• _YOUR OBJECTIVE_
Give the records back exactly as written, but without the images.

• _SOURCE DATA_
******
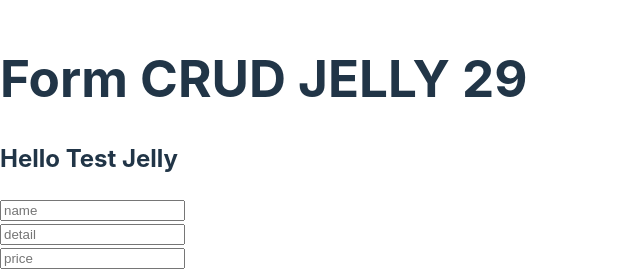
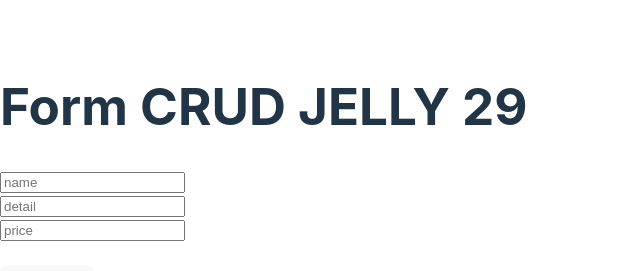
Before and after one commit to Prattana1994/Nodejs-Reactjs, a React (Vite) app in the folder Client/: page / in a window 1280 px wide. Shown: the part 210-481 px from the top of the page, without its empty margins (0-640 px from the left). Built offline with nearby package versions, Linux system fonts and the light colour scheme; no server answers.

Commit message:
new commit

```diff
--- a/Client/src/Componence/FormProduct.jsx
+++ b/Client/src/Componence/FormProduct.jsx
@@ -64,7 +64,7 @@ function FormProduct() {
 
   return (
     <div>
-        <h2>Hello Test Jelly</h2>
+
         <form onSubmit={handleSubmit}>
             <input type='text' name='name' placeholder='name' onChange={handleChange}/><br />
             <input type='text' name='detail' placeholder='detail' onChange={handleChange}/><br />
```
******
• _RESULT_
Before and after one commit to Prattana1994/Nodejs-Reactjs, a React (Vite) app in the folder Client/: page / in a window 1280 px wide. Shown: the part 210-481 px from the top of the page, without its empty margins (0-640 px from the left). Built offline with nearby package versions, Linux system fonts and the light colour scheme; no server answers.

Commit message:
new commit

```diff
--- a/Client/src/Componence/FormProduct.jsx
+++ b/Client/src/Componence/FormProduct.jsx
@@ -64,7 +64,7 @@ function FormProduct() {
 
   return (
     <div>
-        <h2>Hello Test Jelly</h2>
+
         <form onSubmit={handleSubmit}>
             <input type='text' name='name' placeholder='name' onChange={handleChange}/><br />
             <input type='text' name='detail' placeholder='detail' onChange={handleChange}/><br />
```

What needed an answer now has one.